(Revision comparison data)
......

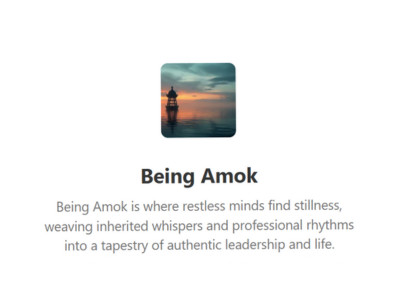
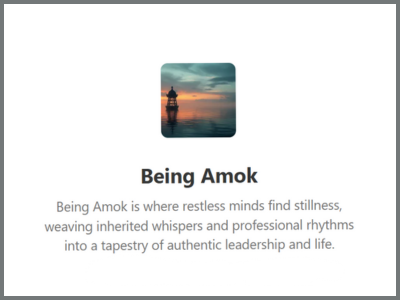
Add outline to being amok image

Changed region(s): [[0.0, 0.0, 1.0, 1.0]]

diff --git a/_resources/02-reground-with-strengths.md b/_resources/02-reground-with-strengths.md
@@ -1,13 +1,13 @@
 ---
-title: Reground Your Strengths
+title: Reground with Strengths
 subtitle: A framework to help you reconnect with what grounds you
-image: assets/img/resources/reground-your-strengths-400x300.png #700x460
+image: assets/img/resources/reground-with-strengths-400x300.png #700x460
 alt: Shirts on a hanger
 
 caption:
-  title: Reground Your Strengths
+  title: Reground with Strengths
   subtitle: A framework to help you reconnect with what grounds you
-  thumbnail: assets/img/resources/reground-your-strengths-400x300.png #400x300
+  thumbnail: assets/img/resources/reground-with-strengths-400x300.png #400x300
 ---
 
 When leadership feels unsteady — especially during periods of uncertainty, change, or low morale — this framework offers a way to pause, reflect, and reconnect with your strengths. It was created to support leaders who continue showing up and serving, even when the environment around them feels unstable.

......

• _TASK STATEMENT_: For the word "thumbnail", return every line of the records that holds it.

• _COMPLETED TASK_:
-  thumbnail: assets/img/resources/reground-your-strengths-400x300.png #400x300
+  thumbnail: assets/img/resources/reground-with-strengths-400x300.png #400x300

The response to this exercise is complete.